need of creating more. I will bring
up to date with the latest developments, when time permits. Please come
back and visit again. Don't forget to
click the REFRESH button on your browser to get the latest upload
(all pages!). Check out the
workshop webcam for the most actual state. Use your right mouse button
and choose "Add to Favorites" to make this one of your
Visitors in my boat shop are welcome but wear old clothes and be prepared to
be put to work! Have a look at my
Blog for the latest developments.
English is not my mothers language and writing the correct things I want to share with
you is time consuming. I do my best to do it right, but cannot anticipate on
mistakes in grammatical and vocabulary. I hope you don't mind! (please give me a

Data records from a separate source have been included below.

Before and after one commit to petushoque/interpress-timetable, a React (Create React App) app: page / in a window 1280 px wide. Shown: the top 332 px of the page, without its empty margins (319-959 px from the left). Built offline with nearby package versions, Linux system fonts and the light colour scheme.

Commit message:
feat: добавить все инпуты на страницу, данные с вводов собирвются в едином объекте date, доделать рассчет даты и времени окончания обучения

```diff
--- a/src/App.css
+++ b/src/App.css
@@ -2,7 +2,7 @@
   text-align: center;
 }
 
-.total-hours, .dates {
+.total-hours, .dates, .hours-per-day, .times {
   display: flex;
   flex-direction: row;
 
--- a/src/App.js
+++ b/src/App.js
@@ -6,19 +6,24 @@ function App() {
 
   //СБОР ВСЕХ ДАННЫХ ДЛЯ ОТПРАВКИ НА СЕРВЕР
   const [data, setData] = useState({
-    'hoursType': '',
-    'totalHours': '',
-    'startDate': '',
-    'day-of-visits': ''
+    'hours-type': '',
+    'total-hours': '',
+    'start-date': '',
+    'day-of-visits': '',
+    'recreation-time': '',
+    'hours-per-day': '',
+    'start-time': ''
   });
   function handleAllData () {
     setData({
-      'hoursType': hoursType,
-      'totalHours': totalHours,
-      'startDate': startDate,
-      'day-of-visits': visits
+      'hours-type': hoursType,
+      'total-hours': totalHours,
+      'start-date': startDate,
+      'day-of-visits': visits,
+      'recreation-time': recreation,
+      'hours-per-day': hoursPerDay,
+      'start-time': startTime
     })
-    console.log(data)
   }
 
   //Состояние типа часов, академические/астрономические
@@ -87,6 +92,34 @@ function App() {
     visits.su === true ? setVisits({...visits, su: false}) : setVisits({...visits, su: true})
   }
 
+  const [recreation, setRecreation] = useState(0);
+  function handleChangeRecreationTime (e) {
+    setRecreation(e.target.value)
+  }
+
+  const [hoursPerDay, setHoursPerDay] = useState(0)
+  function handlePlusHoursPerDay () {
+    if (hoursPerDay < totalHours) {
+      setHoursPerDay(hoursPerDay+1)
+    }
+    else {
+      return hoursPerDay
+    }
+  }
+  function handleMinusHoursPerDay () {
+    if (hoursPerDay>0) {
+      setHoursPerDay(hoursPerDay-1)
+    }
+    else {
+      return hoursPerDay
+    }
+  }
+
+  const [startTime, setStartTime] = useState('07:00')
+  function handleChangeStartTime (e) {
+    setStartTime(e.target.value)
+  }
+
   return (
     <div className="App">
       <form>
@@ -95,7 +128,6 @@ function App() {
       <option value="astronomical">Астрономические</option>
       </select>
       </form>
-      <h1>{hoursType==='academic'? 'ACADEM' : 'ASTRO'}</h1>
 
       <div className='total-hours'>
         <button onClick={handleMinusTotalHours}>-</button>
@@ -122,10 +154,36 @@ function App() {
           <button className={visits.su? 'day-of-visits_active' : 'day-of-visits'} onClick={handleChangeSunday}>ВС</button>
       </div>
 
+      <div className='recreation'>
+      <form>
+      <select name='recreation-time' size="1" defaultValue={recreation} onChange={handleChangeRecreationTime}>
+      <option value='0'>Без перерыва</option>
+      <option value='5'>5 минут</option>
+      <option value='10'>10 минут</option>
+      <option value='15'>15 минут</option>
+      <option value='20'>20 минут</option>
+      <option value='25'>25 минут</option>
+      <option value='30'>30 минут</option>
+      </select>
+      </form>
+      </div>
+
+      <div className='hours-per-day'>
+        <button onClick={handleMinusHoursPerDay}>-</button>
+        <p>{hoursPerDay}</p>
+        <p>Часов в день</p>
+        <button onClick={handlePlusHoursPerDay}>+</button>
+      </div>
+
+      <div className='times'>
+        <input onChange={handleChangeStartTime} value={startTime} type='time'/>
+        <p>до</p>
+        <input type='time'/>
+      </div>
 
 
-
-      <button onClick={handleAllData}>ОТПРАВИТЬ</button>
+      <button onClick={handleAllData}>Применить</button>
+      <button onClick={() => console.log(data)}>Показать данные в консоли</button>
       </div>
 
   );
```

hint when it is extremely wrong).
This site have many interesting areas to explore, so please enter the links in the top
page to guide you through the site. They bring you to the
building project and other pages. I have include some pages about my previous yachts
and some sailing stories. The FAQ-page might be of interest to
understand the meaning of all this. This Click takes you straight to the
build site. All pages are provide with their own menu on the
above left side to explore more in
detail. Click on the appropriate buttons to find out. Most graphics and photos are "thumbnails" and/or
links and you can either magnify the image by clicking on it or the click will
bring you to an extensive image gallery. With the
home-link you always return to this page. For the Dutch kids there is a
page with questions and answers
(and also useful for the Dutch who cannot read English) For some more entertaining take a break with these humor
pages. With this sitemap you can get a quick
overview over the entire Fram website. I appreciate your comments in my guestbook.
Another way of exploring this site is through my
you can search by subject in categories or tags or take a chronological
sequence through the archives.